Click here to read the final bill with Governor Brewer’s requested amendments incorporated (which improved the final bill).
The passage of Arizona’s Knife Preemption Law is precedent setting for knife owner rights. Arizona is the first state to establish specific preemption for knife laws and this represents the successful kick-off of Knife Rights’ National Knife Law Preemption Campaign, a key component of Knife Rightsâ€™ national legislative agenda to protect and enhance knife ownersâ€™ rights. Knife Rights anticipates that the Arizona preemption law will serve as a model for preemption efforts in other states whose citizens are subject to a similar patchwork of restrictive local knife laws with attendant civil rights issues. We have already been approached by a number of legislators and citizens who want to initiate knife law preemption for their states. Knife Rights will aggressively pursue these opportunities.
Knife Rights’ national strategy is to work to enact knife preemption laws throughout the United States.
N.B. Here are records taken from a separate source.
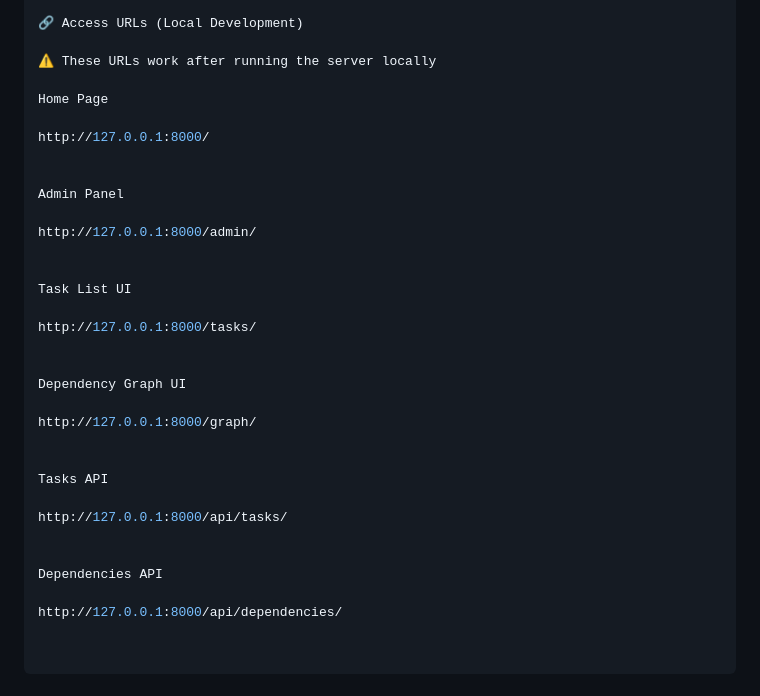
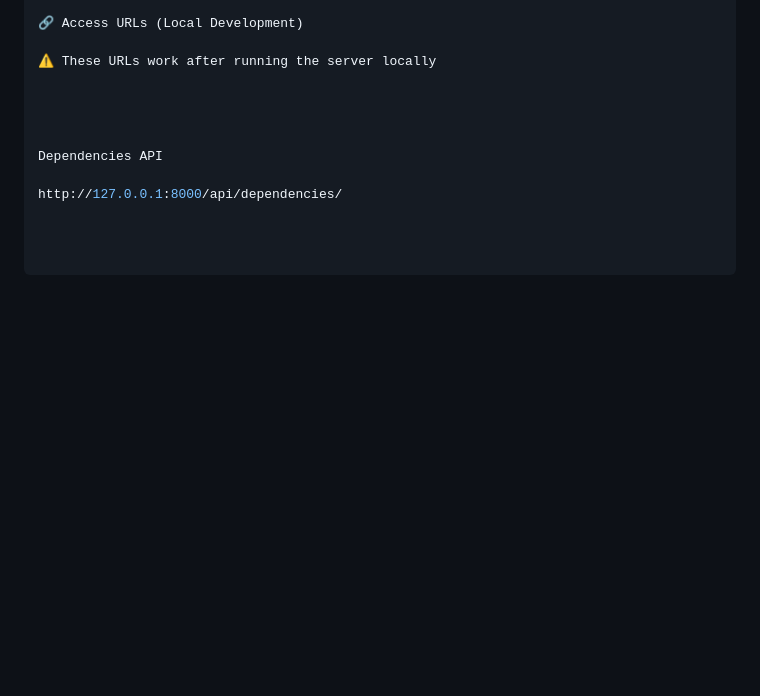
Before and after one commit to Sachinn0704/task-dependency-management-system, a Markdown page: README.md, the part around the change. Rendered like a GitHub page; blank space fills up the shorter version.

```diff
--- a/README.md
+++ b/README.md
@@ -130,29 +130,7 @@ python manage.py runserver
 
 ⚠️ These URLs work after running the server locally
 
-Home Page
 
-http://127.0.0.1:8000/
-
-
-Admin Panel
-
-http://127.0.0.1:8000/admin/
-
-
-Task List UI
-
-http://127.0.0.1:8000/tasks/
-
-
-Dependency Graph UI
-
-http://127.0.0.1:8000/graph/
-
-
-Tasks API
-
-http://127.0.0.1:8000/api/tasks/
 
 
 Dependencies API
```
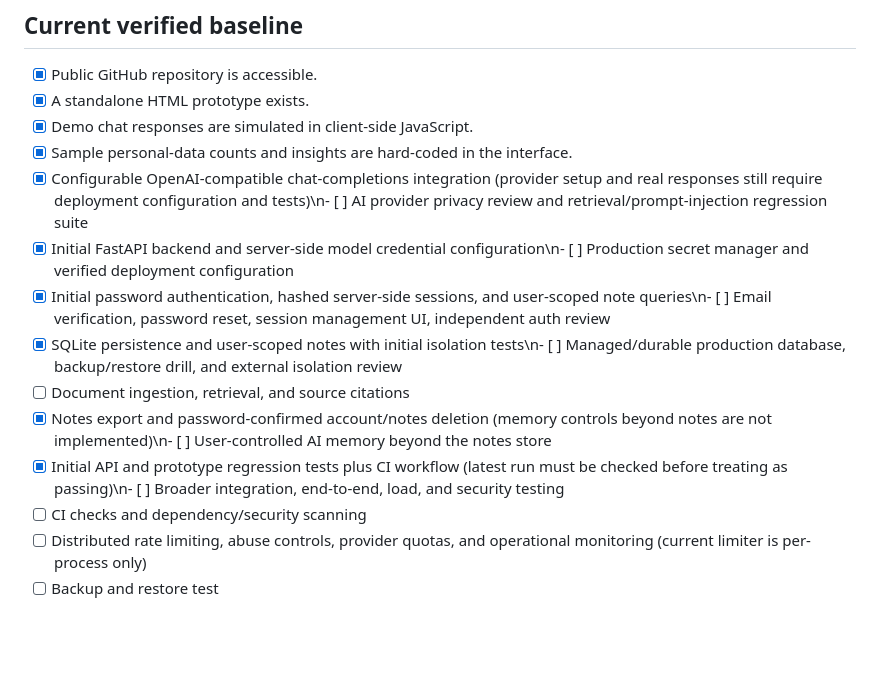
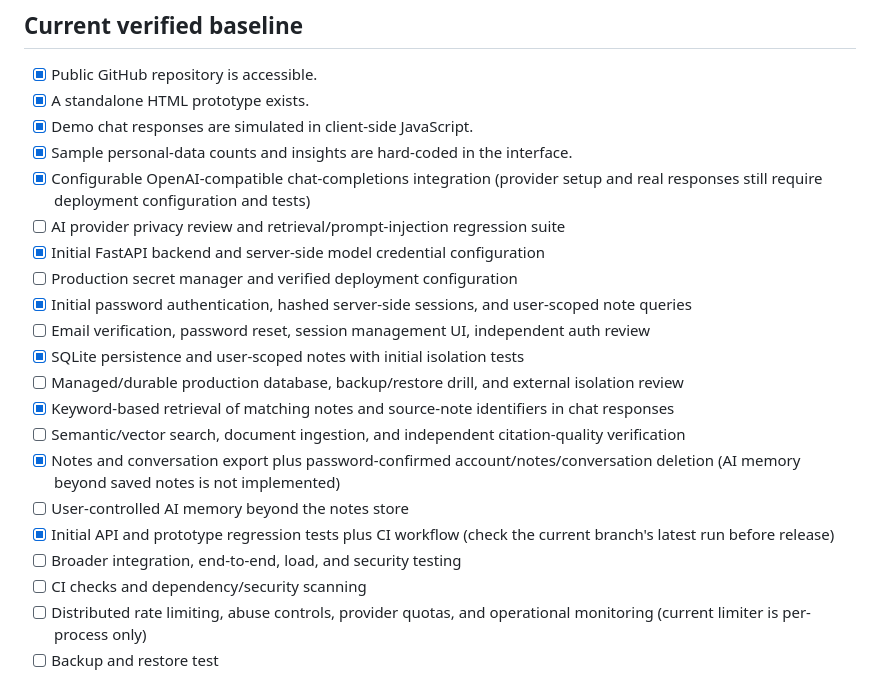
Before and after one commit to yobi369/personal_ai_assistant-1-, a Markdown page: docs/PRODUCTION_READINESS.md, the part around the change. GitHub-like rendering; blank space fills up the shorter version.

Commit message:
docs: correct checklist formatting and track conversation retrieval controls

```diff
--- a/docs/PRODUCTION_READINESS.md
+++ b/docs/PRODUCTION_READINESS.md
@@ -8,13 +8,20 @@ This checklist is an engineering gate, not a claim that the listed controls alre
 - [x] A standalone HTML prototype exists.
 - [x] Demo chat responses are simulated in client-side JavaScript.
 - [x] Sample personal-data counts and insights are hard-coded in the interface.
-- [x] Configurable OpenAI-compatible chat-completions integration (provider setup and real responses still require deployment configuration and tests)\n- [ ] AI provider privacy review and retrieval/prompt-injection regression suite
-- [x] Initial FastAPI backend and server-side model credential configuration\n- [ ] Production secret manager and verified deployment configuration
-- [x] Initial password authentication, hashed server-side sessions, and user-scoped note queries\n- [ ] Email verification, password reset, session management UI, independent auth review
-- [x] SQLite persistence and user-scoped notes with initial isolation tests\n- [ ] Managed/durable production database, backup/restore drill, and external isolation review
-- [ ] Document ingestion, retrieval, and source citations
-- [x] Notes export and password-confirmed account/notes deletion (memory controls beyond notes are not implemented)\n- [ ] User-controlled AI memory beyond the notes store
-- [x] Initial API and prototype regression tests plus CI workflow (latest run must be checked before treating as passing)\n- [ ] Broader integration, end-to-end, load, and security testing
+- [x] Configurable OpenAI-compatible chat-completions integration (provider setup and real responses still require deployment configuration and tests)
+- [ ] AI provider privacy review and retrieval/prompt-injection regression suite
+- [x] Initial FastAPI backend and server-side model credential configuration
+- [ ] Production secret manager and verified deployment configuration
+- [x] Initial password authentication, hashed server-side sessions, and user-scoped note queries
+- [ ] Email verification, password reset, session management UI, independent auth review
+- [x] SQLite persistence and user-scoped notes with initial isolation tests
+- [ ] Managed/durable production database, backup/restore drill, and external isolation review
+- [x] Keyword-based retrieval of matching notes and source-note identifiers in chat responses
+- [ ] Semantic/vector search, document ingestion, and independent citation-quality verification
+- [x] Notes and conversation export plus password-confirmed account/notes/conversation deletion (AI memory beyond saved notes is not implemented)
+- [ ] User-controlled AI memory beyond the notes store
+- [x] Initial API and prototype regression tests plus CI workflow (check the current branch's latest run before release)
+- [ ] Broader integration, end-to-end, load, and security testing
 - [ ] CI checks and dependency/security scanning
 - [ ] Distributed rate limiting, abuse controls, provider quotas, and operational monitoring (current limiter is per-process only)
 - [ ] Backup and restore test
```
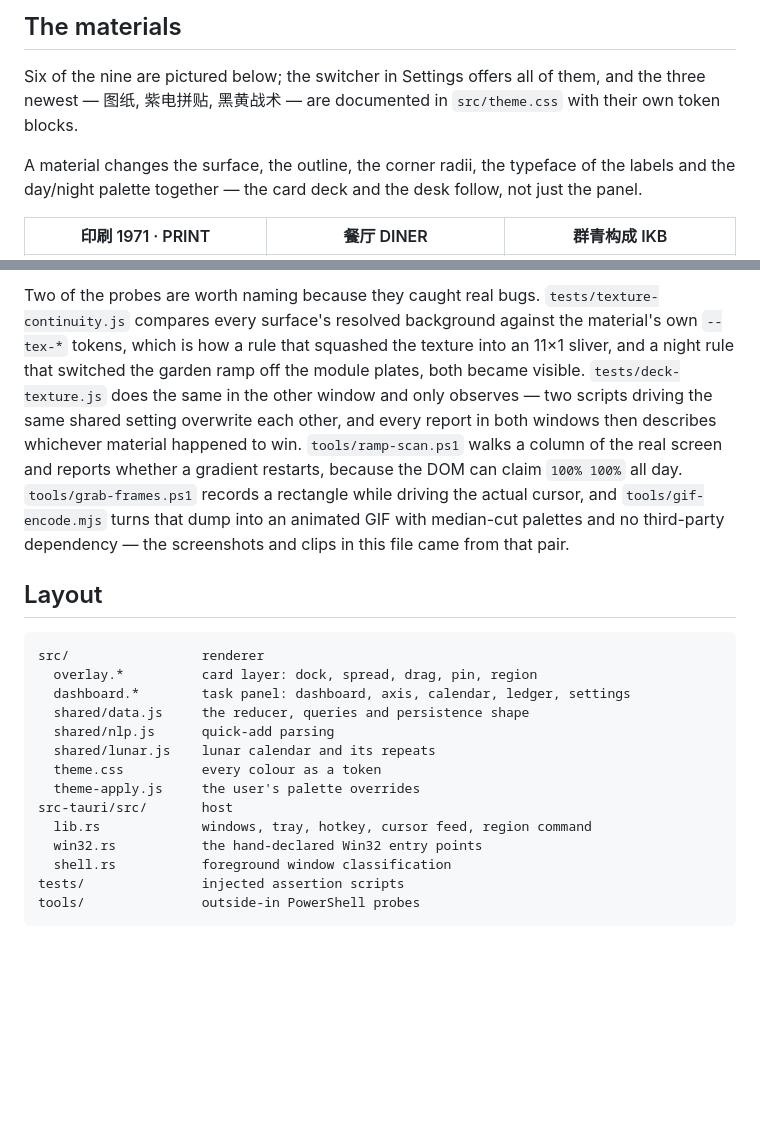
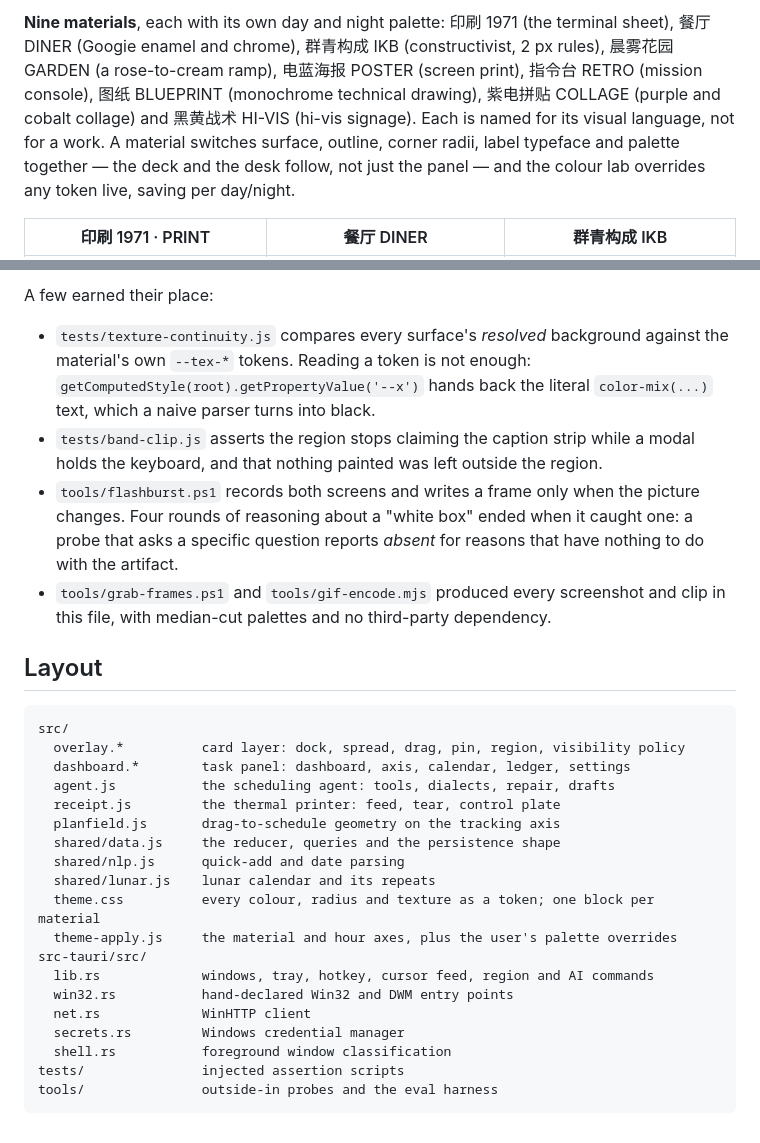
Before and after one commit to dooOoozen/pin-to-do-light, a Markdown page: README.md, 2 parts joined by grey strips. GitHub-like rendering; blank space fills up the shorter version.

````diff
--- a/README.md
+++ b/README.md
@@ -75,12 +28,5 @@ repeat on the lunar calendar year by year.
 
-## The materials
-
-Six of the nine are pictured below; the switcher in Settings offers all of them, and the
-three newest — 图纸, 紫电拼贴, 黑黄战术 — are documented in `src/theme.css` with their own
-token blocks.
-
-A material changes the surface, the outline, the corner radii, the typeface of the labels
-and the day/night palette together — the card deck and the desk follow, not just the panel.
+**Nine materials**, each with its own day and night palette: 印刷 1971 (the terminal sheet), 餐厅 DINER (Googie enamel and chrome), 群青构成 IKB (constructivist, 2 px rules), 晨雾花园 GARDEN (a rose-to-cream ramp), 电蓝海报 POSTER (screen print), 指令台 RETRO (mission console), 图纸 BLUEPRINT (monochrome technical drawing), 紫电拼贴 COLLAGE (purple and cobalt collage) and 黑黄战术 HI-VIS (hi-vis signage). Each is named for its visual language, not for a work. A material switches surface, outline, corner radii, label typeface and palette together — the deck and the desk follow, not just the panel — and the colour lab overrides any token live, saving per day/night.
 
 | 印刷 1971 · PRINT | 餐厅 DINER | 群青构成 IKB |
 | --- | --- | --- |
@@ -206,32 +127,31 @@ any flags, so stop the running instance before every test run.
 
-Two of the probes are worth naming because they caught real bugs.
-`tests/texture-continuity.js` compares every surface's resolved background against the
-material's own `--tex-*` tokens, which is how a rule that squashed the texture into an
-11×1 sliver, and a night rule that switched the garden ramp off the module plates, both
-became visible. `tests/deck-texture.js` does the same in the other window and only
-observes — two scripts driving the same shared setting overwrite each other, and every
-report in both windows then describes whichever material happened to win.
-`tools/ramp-scan.ps1` walks a column of the real screen and reports whether a gradient
-restarts, because the DOM can claim `100% 100%` all day.
-`tools/grab-frames.ps1` records a rectangle while driving the actual cursor, and
-`tools/gif-encode.mjs` turns that dump into an animated GIF with median-cut palettes and
-no third-party dependency — the screenshots and clips in this file came from that pair.
+A few earned their place:
+
+- `tests/texture-continuity.js` compares every surface's *resolved* background against the material's own `--tex-*` tokens. Reading a token is not enough: `getComputedStyle(root).getPropertyValue('--x')` hands back the literal `color-mix(...)` text, which a naive parser turns into black.
+- `tests/band-clip.js` asserts the region stops claiming the caption strip while a modal holds the keyboard, and that nothing painted was left outside the region.
+- `tools/flashburst.ps1` records both screens and writes a frame only when the picture changes. Four rounds of reasoning about a "white box" ended when it caught one: a probe that asks a specific question reports *absent* for reasons that have nothing to do with the artifact.
+- `tools/grab-frames.ps1` and `tools/gif-encode.mjs` produced every screenshot and clip in this file, with median-cut palettes and no third-party dependency.
 
 ## Layout
 
 ```
-src/                 renderer
-  overlay.*          card layer: dock, spread, drag, pin, region
+src/
+  overlay.*          card layer: dock, spread, drag, pin, region, visibility policy
   dashboard.*        task panel: dashboard, axis, calendar, ledger, settings
-  shared/data.js     the reducer, queries and persistence shape
-  shared/nlp.js      quick-add parsing
+  agent.js           the scheduling agent: tools, dialects, repair, drafts
+  receipt.js         the thermal printer: feed, tear, control plate
+  planfield.js       drag-to-schedule geometry on the tracking axis
+  shared/data.js     the reducer, queries and the persistence shape
+  shared/nlp.js      quick-add and date parsing
   shared/lunar.js    lunar calendar and its repeats
-  theme.css          every colour as a token
-  theme-apply.js     the user's palette overrides
-src-tauri/src/       host
-  lib.rs             windows, tray, hotkey, cursor feed, region command
-  win32.rs           the hand-declared Win32 entry points
+  theme.css          every colour, radius and texture as a token; one block per material
+  theme-apply.js     the material and hour axes, plus the user's palette overrides
+src-tauri/src/
+  lib.rs             windows, tray, hotkey, cursor feed, region and AI commands
+  win32.rs           hand-declared Win32 and DWM entry points
+  net.rs             WinHTTP client
+  secrets.rs         Windows credential manager
   shell.rs           foreground window classification
 tests/               injected assertion scripts
-tools/               outside-in PowerShell probes
+tools/               outside-in probes and the eval harness
 ```
````
Also changed, not shown: other parts of README.md (+53 -125 lines), README.zh-CN.md (+89 -135 lines).
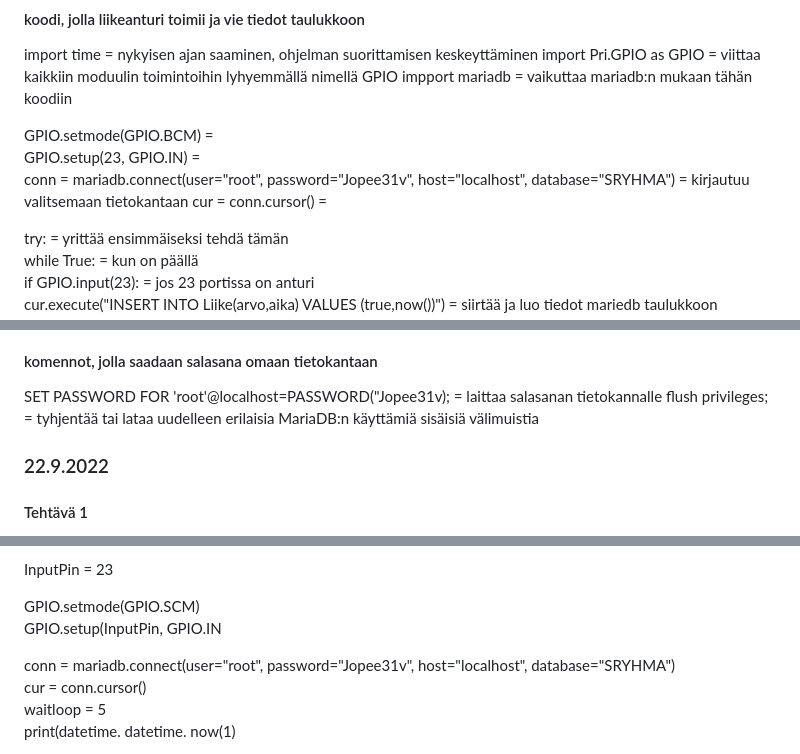
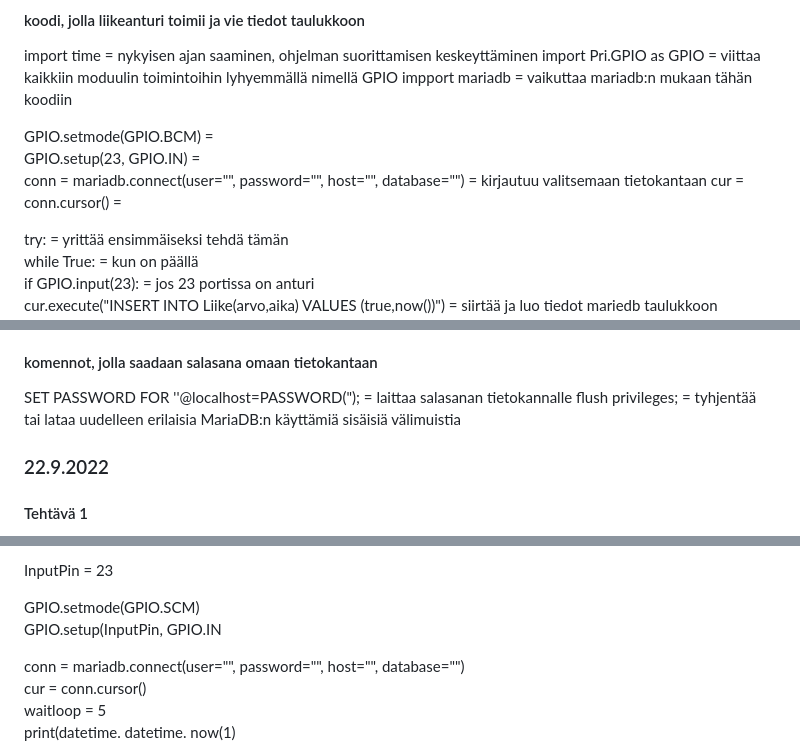
Before and after one commit to PeetuVainio/IoT, a Markdown page: README.md, 3 parts joined by grey strips. GitHub-like rendering.

```diff
--- a/README.md
+++ b/README.md
@@ -43,7 +43,7 @@ import time = nykyisen ajan saaminen, ohjelman suorittamisen keskeyttäminen imp
 
 GPIO.setmode(GPIO.BCM) =
 GPIO.setup(23, GPIO.IN) =
-conn = mariadb.connect(user="root", password="Jopee31v", host="localhost", database="SRYHMA") = kirjautuu valitsemaan tietokantaan cur = conn.cursor() =
+conn = mariadb.connect(user="", password="", host="", database="") = kirjautuu valitsemaan tietokantaan cur = conn.cursor() =
 
 try: = yrittää ensimmäiseksi tehdä tämän
 while True: = kun on päällä
@@ -60,7 +60,7 @@ conn.close() = sulkee kaikki odottavat tai lukemattomat tulokset
 GPIO.cleanup() = puhdista kaikki käyttämäsi portit
 
 #### komennot, jolla saadaan salasana omaan tietokantaan
-   SET PASSWORD FOR 'root'@localhost=PASSWORD("Jopee31v);  = laittaa salasanan tietokannalle
+   SET PASSWORD FOR ''@localhost=PASSWORD(");  = laittaa salasanan tietokannalle
    flush privileges; = tyhjentää tai lataa uudelleen erilaisia MariaDB:n käyttämiä sisäisiä välimuistia
 
 ### 22.9.2022
@@ -81,7 +81,7 @@ Loopissa ei kovakoodattua sisältöä, 3kpl esimerkkejä sql stringin muokkaamis
  GPIO.setmode(GPIO.SCM)
  GPIO.setup(InputPin, GPIO.IN
 
- conn = mariadb.connect(user="root", password="Jopee31v", host="localhost", database="SRYHMA")
+ conn = mariadb.connect(user="", password="", host="", database="")
  cur = conn.cursor()
  waitloop = 5
  print(datetime. datetime. now(1)
```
This would afford the same protection to knife owners that firearms owners in forty six states already enjoy (New Jersey is unique in that it provides for preemption for all criminal statues, which also includes knives, but it does not have a specific knife preemption law). Arizona is just the start.
Preemption prevents the creation of, or eliminates, a patchwork of ordinances and rules which serve to confuse or entrap those traveling within or through the state. A person traveling in a state without preemption laws could be charged with a violation of local law when they have no intention of violating the law. Further, local ordinances often violate the right to bear arms as guaranteed by the Second Amendment and, in many cases, by the stateâ€™s own constitution.
Knife Rights sincerely appreciates the strong legislative leadership provided by the bill’s primary sponsor, Arizona Senate Majority Leader Chuck Gray, as well as the support of co-sponsors: Senators Ron Gould, Russell Pearce, Frank Antenori, Jack Harper, Al Melvin, Jonathan Paton and Thayer Verschoor and Representatives David Gowan, Carl Seel, David Stevens, Cecil Ash, Ray Barnes, Andy Biggs, Judy Burges, Steve Court, Debbie Lesko, Steve Montenegro, Rick Murphy and Warde Nichols. Thanks also to all the legislators, from both sides of the aisle, who voted for the preemption bill. At a time when partisan politics seems the norm, the bipartisan support was very welcome and testament to the common-sense appeal of knife law preemption.
Knife Rights would like to express our appreciation for the support provided by Citizens Committee for the Right to Keep and Bear Arms, National Rifle Association (NRA), Arizonaâ€™s NRA affiliate, the Arizona State Rifle and Pistol Association, Arizona Citizens Defense League, Arizona Sportsmen for Wildlife, Copper State Cutlery Association and Arizona Knife Collectors Association.